- Subacute mastitis: Chronic mammary dysbiosis with the appearance of bacterial biofilms that narrow the ductal lumens. Coagulase-negative staphylococci and viridans streptococci (i.e., S. mitis and S. salivarius) form thin biofilms that line the epithelium of the mammary ducts. When these bacterial species proliferate, they can form thick biofilms inside the ducts, inflaming the mammary epithelium and forcing milk to pass through an increasingly narrow lumen.
The old protocol associated symptoms of sensation of nipple burning or burning pain in the breast with a thrush infection (candida). However, the new protocol asserts that there is insufficient scientific evidence to support this diagnosis and attributes it to an alteration within the mastitis spectrum.

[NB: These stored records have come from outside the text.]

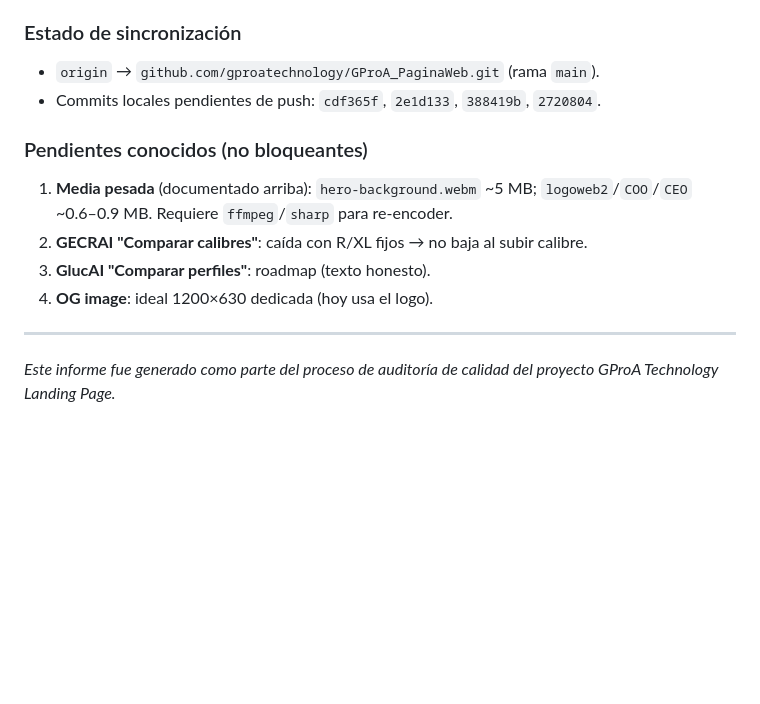
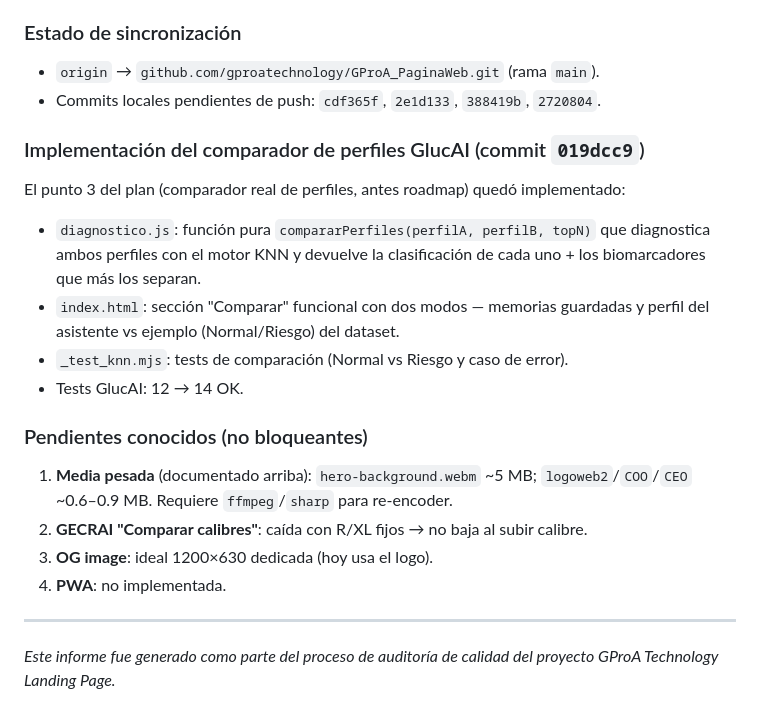
Before and after one commit to gproatechnology/GProA_PaginaWeb, a Markdown page: AUDITORIA.md, the part around the change. Rendered like a GitHub page; blank space fills up the shorter version.

Commit message:
docs(auditoria): registrar implementacion del comparador de perfiles GlucAI

```diff
--- a/AUDITORIA.md
+++ b/AUDITORIA.md
@@ -372,12 +372,23 @@ Auditoría del asistente que detectó 7 hallazgos; todos resueltos:
 - `origin` → `github.com/gproatechnology/GProA_PaginaWeb.git` (rama `main`).
 - Commits locales pendientes de push: `cdf365f`, `2e1d133`, `388419b`, `2720804`.
 
+### Implementación del comparador de perfiles GlucAI (commit `019dcc9`)
+El punto 3 del plan (comparador real de perfiles, antes roadmap) quedó
+implementado:
+- `diagnostico.js`: función pura `compararPerfiles(perfilA, perfilB, topN)` que
+  diagnostica ambos perfiles con el motor KNN y devuelve la clasificación de
+  cada uno + los biomarcadores que más los separan.
+- `index.html`: sección "Comparar" funcional con dos modos — memorias guardadas
+  y perfil del asistente vs ejemplo (Normal/Riesgo) del dataset.
+- `_test_knn.mjs`: tests de comparación (Normal vs Riesgo y caso de error).
+- Tests GlucAI: 12 → 14 OK.
+
 ### Pendientes conocidos (no bloqueantes)
 1. **Media pesada** (documentado arriba): `hero-background.webm` ~5 MB;
    `logoweb2`/`COO`/`CEO` ~0.6–0.9 MB. Requiere `ffmpeg`/`sharp` para re-encoder.
 2. **GECRAI "Comparar calibres"**: caída con R/XL fijos → no baja al subir calibre.
-3. **GlucAI "Comparar perfiles"**: roadmap (texto honesto).
-4. **OG image**: ideal 1200×630 dedicada (hoy usa el logo).
+3. **OG image**: ideal 1200×630 dedicada (hoy usa el logo).
+4. **PWA**: no implementada.
 
 ---
 
```
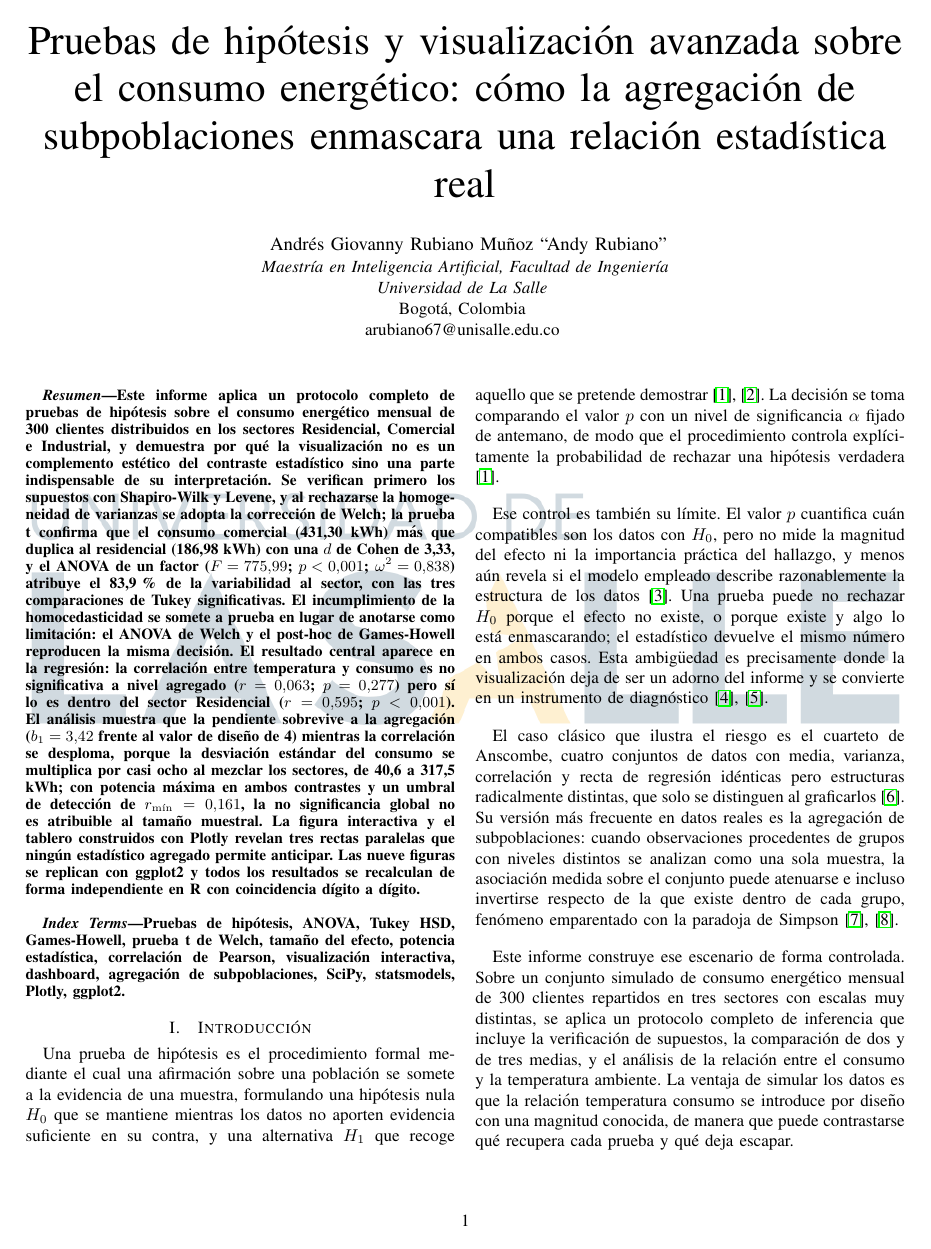
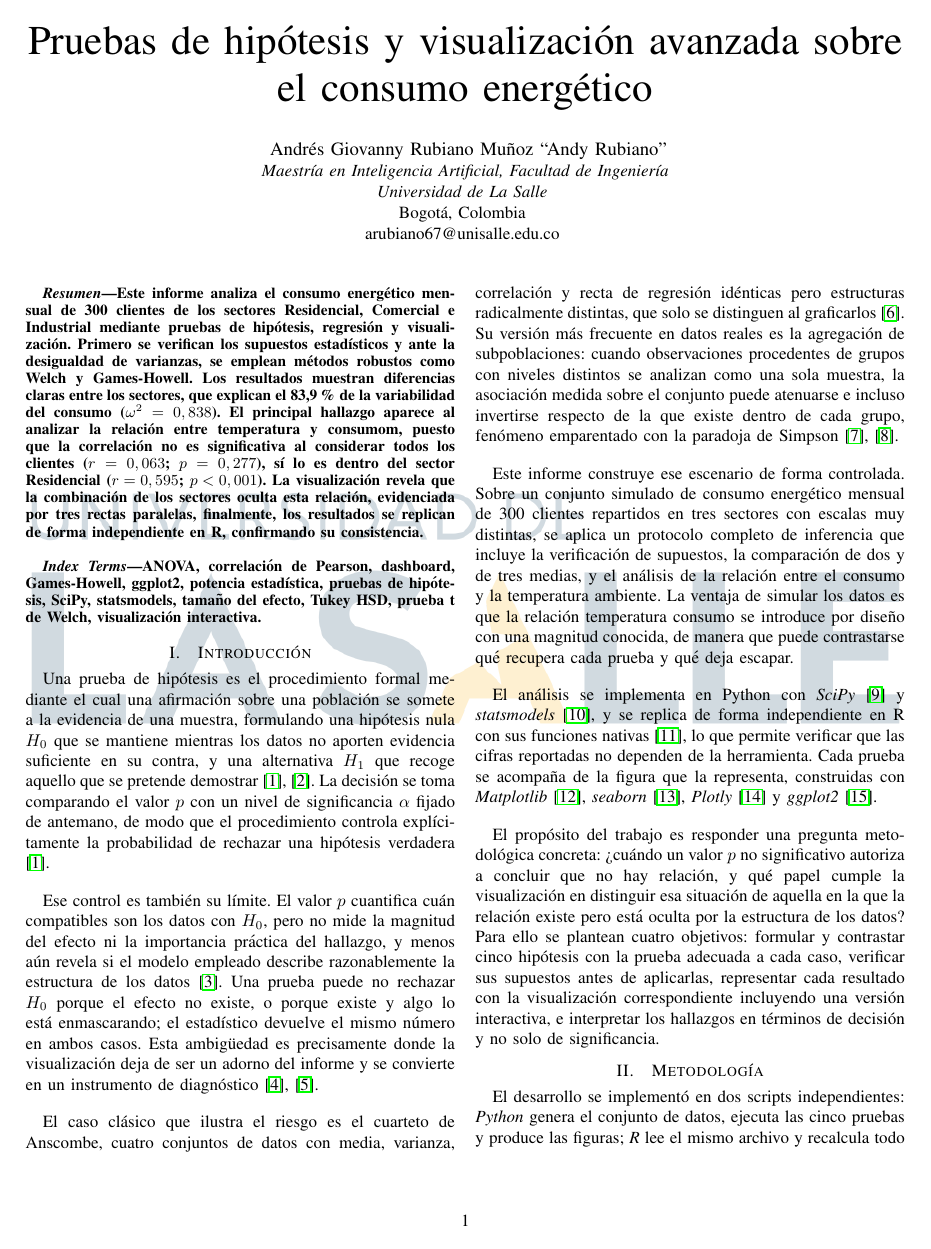
Before and after one commit to RubianoAndy/hypothesis_visualizations_report, a LaTeX paper (main.tex): page 1 of 15. Compiled offline with pdfLaTeX; a missing font is replaced by an installed copy or a similar font; a LaTeX package or settings file that is missing is left out.

Commit message:
feat: implement the abstract

```diff
--- a/main.tex
+++ b/main.tex
@@ -93,8 +93,7 @@
     \bstctlcite{IEEEtran:BSTcontrol}
 
     \title{
-        Pruebas de hipótesis y visualización avanzada sobre el consumo energético:
-        cómo la agregación de subpoblaciones enmascara una relación estadística real
+        Pruebas de hipótesis y visualización avanzada sobre el consumo energético
     }
 
     \author{\IEEEauthorblockN{
@@ -111,41 +110,29 @@
     \thispagestyle{plain}
 
     \begin{abstract}
-        Este informe aplica un protocolo completo de pruebas de hipótesis sobre el
-        consumo energético mensual de 300 clientes distribuidos en los sectores
-        Residencial, Comercial e Industrial, y demuestra por qué la visualización no
-        es un complemento estético del contraste estadístico sino una parte
-        indispensable de su interpretación. Se verifican primero los supuestos con
-        Shapiro-Wilk y Levene, y al rechazarse la homogeneidad de varianzas se adopta
-        la corrección de Welch; la prueba t confirma que el consumo comercial
-        (431,30 kWh) más que duplica al residencial (186,98 kWh) con una $d$ de Cohen
-        de 3,33, y el ANOVA de un factor ($F = 775{,}99$; $p < 0{,}001$;
-        $\omega^2 = 0{,}838$) atribuye el 83,9\,\% de la variabilidad al sector, con
-        las tres comparaciones de Tukey significativas. El incumplimiento de la
-        homocedasticidad se somete a prueba en lugar de anotarse como limitación: el
-        ANOVA de Welch y el post-hoc de Games-Howell reproducen la misma decisión. El
-        resultado central aparece en la regresión: la correlación entre temperatura y
-        consumo es no significativa a nivel agregado ($r = 0{,}063$; $p = 0{,}277$)
-        pero sí lo es dentro del sector Residencial ($r = 0{,}595$; $p < 0{,}001$). El
-        análisis muestra que la pendiente sobrevive a la agregación ($b_1 = 3{,}42$
-        frente al valor de diseño de 4) mientras la correlación se desploma, porque la
-        desviación estándar del consumo se multiplica por casi ocho al mezclar los
-        sectores, de 40,6 a 317,5 kWh; con potencia máxima en ambos contrastes y un
-        umbral de detección de $r_{\min} = 0{,}161$, la no significancia global no es
-        atribuible al tamaño muestral. La figura interactiva y el tablero construidos
-        con Plotly revelan tres rectas paralelas que ningún estadístico agregado
-        permite anticipar. Las nueve figuras se replican con ggplot2 y todos los
-        resultados se recalculan de forma independiente en R con coincidencia dígito a
-        dígito.
+        Este informe analiza el consumo energético mensual de 300
+        clientes de los sectores Residencial, Comercial e Industrial
+        mediante pruebas de hipótesis, regresión y visualización. Primero
+        se verifican los supuestos estadísticos y ante la desigualdad
+        de varianzas, se emplean métodos robustos como Welch y
+        Games-Howell. Los resultados muestran diferencias claras entre
+        los sectores, que explican el 83,9\% de la variabilidad del
+        consumo ($\omega^2=0,838$). El principal hallazgo aparece al
+        analizar la relación entre temperatura y consumom, puesto que
+        la correlación no es significativa al considerar todos los
+        clientes ($r=0,063$; $p=0,277$), sí lo es dentro del sector
+        Residencial ($r=0,595$; $p<0,001$). La visualización revela que
+        la combinación de los sectores oculta esta relación, evidenciada
+        por tres rectas paralelas, finalmente, los resultados se replican
+        de forma independiente en R, confirmando su consistencia.
     \end{abstract}
 
     \vspace{10pt}
 
     \begin{IEEEkeywords}
-        Pruebas de hipótesis, ANOVA, Tukey HSD, Games-Howell, prueba t de Welch,
-        tamaño del efecto, potencia estadística, correlación de Pearson,
-        visualización interactiva, dashboard, agregación de subpoblaciones, SciPy,
-        statsmodels, Plotly, ggplot2.
+        ANOVA, correlación de Pearson, dashboard, Games-Howell, ggplot2,
+        potencia estadística, pruebas de hipótesis, SciPy, statsmodels,
+        tamaño del efecto, Tukey HSD, prueba t de Welch, visualización interactiva.
     \end{IEEEkeywords}
 
     \input{src/sections/introduction/introduction.tex}
```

It should be noted that the definition of mastitis is still very controversial, and there is no international medical consensus that defines mastitis. There is a lack of rigorous, well-designed clinical studies on the pathophysiology of mastitis and the studies that do exist are contradictory. Furthermore, in the last 3 years, there has not been any significant scientific contribution to the field.
1. Amir LH. ABM clinical protocol #4: Mastitis, revised March 2014. Breastfeed Med [Internet]. 2014;9(5):239–43.
2. Mitchell KB, Johnson HM, Rodríguez JM, Eglash A, Scherzinger C, Zakarija-grkovic I, et al. Academy of Breastfeeding Medicine Clinical Protocol #36: The Mastitis Spectrum, Revised 2022. Breastfeed Med [Internet]. 2022;17(5):360–76.